|Autores:||Amanda Piovesan Ucci (UNESP CAMPUS - Faculdade de Ciencias Farmaceuticas) ; Paula M. M. Martins (UNESP - Depto. de Bioquímica e Microbiologia, IB) ; Jose Belasque Jr. (FUNDECITRUS - Depto. Cientifico) ; Henrique Ferreira (UNESP CAMPUS - Faculdade de Ciencias Farmaceuticas) |

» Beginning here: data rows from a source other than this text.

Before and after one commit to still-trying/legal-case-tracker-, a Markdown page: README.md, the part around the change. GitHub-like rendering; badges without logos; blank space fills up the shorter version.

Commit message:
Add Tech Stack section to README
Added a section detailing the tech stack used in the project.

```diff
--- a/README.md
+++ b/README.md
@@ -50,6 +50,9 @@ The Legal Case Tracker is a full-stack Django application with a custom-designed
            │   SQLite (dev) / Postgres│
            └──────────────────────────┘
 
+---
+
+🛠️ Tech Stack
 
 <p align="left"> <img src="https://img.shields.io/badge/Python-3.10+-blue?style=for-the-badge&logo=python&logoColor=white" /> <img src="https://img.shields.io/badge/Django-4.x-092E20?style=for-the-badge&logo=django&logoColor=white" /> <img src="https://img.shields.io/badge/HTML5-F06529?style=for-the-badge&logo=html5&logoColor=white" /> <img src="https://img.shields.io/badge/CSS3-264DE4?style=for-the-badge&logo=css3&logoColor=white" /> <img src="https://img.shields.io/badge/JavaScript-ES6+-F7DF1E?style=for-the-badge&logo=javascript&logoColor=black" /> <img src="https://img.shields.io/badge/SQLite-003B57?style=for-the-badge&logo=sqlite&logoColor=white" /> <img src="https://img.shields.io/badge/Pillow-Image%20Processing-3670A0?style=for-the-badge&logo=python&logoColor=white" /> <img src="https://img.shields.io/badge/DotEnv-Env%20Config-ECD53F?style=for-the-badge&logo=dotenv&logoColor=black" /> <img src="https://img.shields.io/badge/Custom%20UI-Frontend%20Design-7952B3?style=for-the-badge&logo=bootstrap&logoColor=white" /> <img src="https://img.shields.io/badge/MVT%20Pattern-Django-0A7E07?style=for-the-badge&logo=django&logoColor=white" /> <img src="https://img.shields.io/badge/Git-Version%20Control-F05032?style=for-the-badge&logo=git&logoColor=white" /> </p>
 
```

Chromosome segregation is an essential process to all living cells. In prokaryotes, it is part of an interlinked sequence of events known as the cell cycle, which could be didactically divided into chromosome replication, segregation, cell division, and cellular growth. The factors that operate on each of these processes have been extensively characterized in eukaryotes, and among the techniques employed, fluorescence microscopy has surely contributed in a singular manner for the advancement in the comprehension of eukaryotic mitosis. Although the same degree of understanding has not been achieved yet for the prokaryotic cells, in the past decade, a collection of reports have clarified that bacteria too have a mitotic-like apparatus that resembles the eukaryotic one. Here, we report on the characterization of the ParB-like protein encoded by the plant pathogen Xanthomonas citri (Xac). In many bacteria, ParB organizes a centromere structure upon DNA-binding, which operates on chromosome segregation, it may contact other cellular factors that modulate its function, and disruption/knockout of ParB exhibited pleiotropic effects in some microorganisms such as loss of motility and loss of control on cell division. ParB-GFP expressed in Xanthomonas citri localized at the edges of the nucleoids, a phenotype typical of ParB-like factors involved with chromosome segregation. Moreover, disruption of parB in Xac led to loss of virulence, where Xac parB mutants were unable to induce citrus canker symptoms in host citrus plants. Finally, perturbation of the ParB function in Xac produced cells with a propensity to form filaments, a phenotype suggestive of a loss of control on cell division. ParB-like proteins have no homologues on eukaryotic cells, hence, they can be considered as potential targets for the development of antimicrobial agents. Our data supports this view in which Xac cells expressing altered forms of ParB were not able to cause disease on citrus plants.
Financial support: FAPESP Grant 2010/05099-7, AMU PhD scholarship 2010/02041-8, and CNPq PMMM PhD scholarship 142293/2009-1
Palavras-chave: chromosome segregation, cell division, citrus canker